In addition, two articles reported significant differences in self-image, using the Examination of Body Dysmorphic Disorder [34] and the Autofigure Drawing Procedure [38].

3.8. Meta-Analysis

In Figure 2, which represents the meta-analysis, only 5 articles are included [3437, 39]. Two articles were not included because they did not report enough data to calculate effect sizes [38, 40].

The overall effect size for pain was -1.64 with a 95% CI from -2.69 to -0.59 which is large according to the proposed classification (>0.8). The p-value was lower than 0.01 which means a significant reduction in pain. The heterogeneity level was large as the p-value of the Cochran Q-test was <0.01. Additionally, this was supported by the other computed coefficients: I2=92% and H=3.57. Publication bias statistics are not reported because analyses based on the funnel plot are not recommended when there are less than 10 articles and the heterogeneity is large [41, 42].

4. Discussion

This systematic review and meta-analysis aims to explore the effectiveness of dance-based intervention programs for patients with fibromyalgia. The main finding was that dance significantly reduces the level of pain in people with fibromyalgia. This reduction was observed in all five studies and can be considered as large according to the overall effect size (effect size of -1.64 with a 95% CI from -2.69 to -0.59 and p-value <0.01). Given the relevance of pain symptoms in fibromyalgia syndrome, there is evidence that therapies based on dance may be beneficial and clinically relevant for people with fibromyalgia.

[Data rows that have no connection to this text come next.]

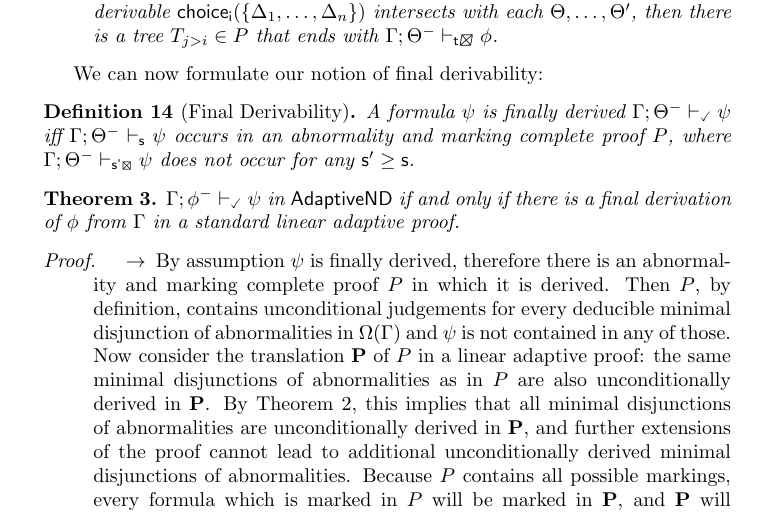
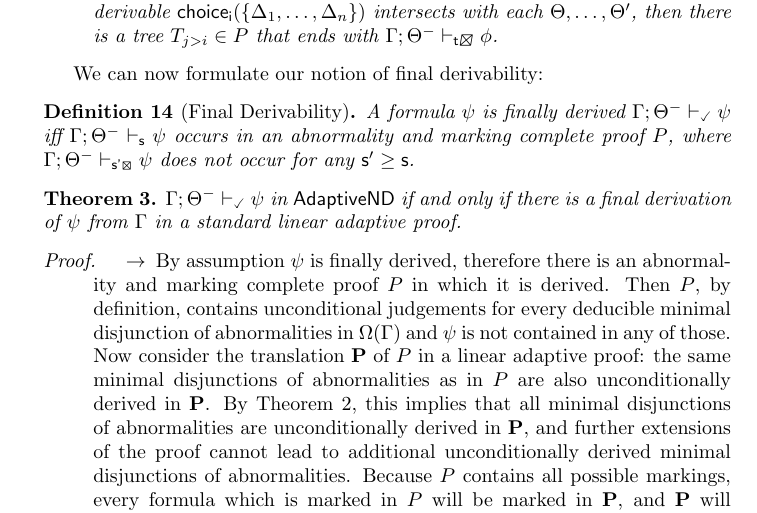
Before and after one commit to gprimiero/adaptiveND, a LaTeX paper (submission/AdaptiveND_PrimieroAllo_revised_2.tex): part of page 24 of 28, cut so that both start at the same text. Compiled offline with pdfLaTeX.

Commit message:
Small reformulation of Theorem 3

```diff
--- a/submission/AdaptiveND_PrimieroAllo_revised_2.tex
+++ b/submission/AdaptiveND_PrimieroAllo_revised_2.tex
@@ -1374,7 +1374,7 @@ A formula $\psi$ is finally derived $\TurnChecked{\Gamma;\Theta^{-}}{\psi}$ iff
 
 
 \begin{theorem}
-$\TurnChecked{\Gamma;\phi^{-}}{\psi}$ in {\sf AdaptiveND} if and only if there is a final derivation of $\phi$ from $\Gamma$ in a standard linear adaptive proof.
+$\TurnChecked{\Gamma;\Theta^{-}}{\psi}$ in {\sf AdaptiveND} if and only if there is a final derivation of $\psi$ from $\Gamma$ in a standard linear adaptive proof.
 \end{theorem}
 
 \begin{proof}
```
Also changed, not shown: submission/AdaptiveND_PrimieroAllo_revised_2.pdf, 3 other files.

However, the large heterogeneity, the low number of studies, and the different types of control groups make that those conclusions must be taken with caution.

It must be noted that there were relevant differences in the interventions. Although all included articles were based on dance and have common aspects, there are differences due to the conception of the modality. In order to reduce the heterogeneity of dance interventions and following the criteria previously used by Hwang and Braun [25], the current systematic review and meta-analysis only included those articles with interventions based on the artistic expression and excluded those studies aimed at evaluating the effects of Zumba or step-aerobics.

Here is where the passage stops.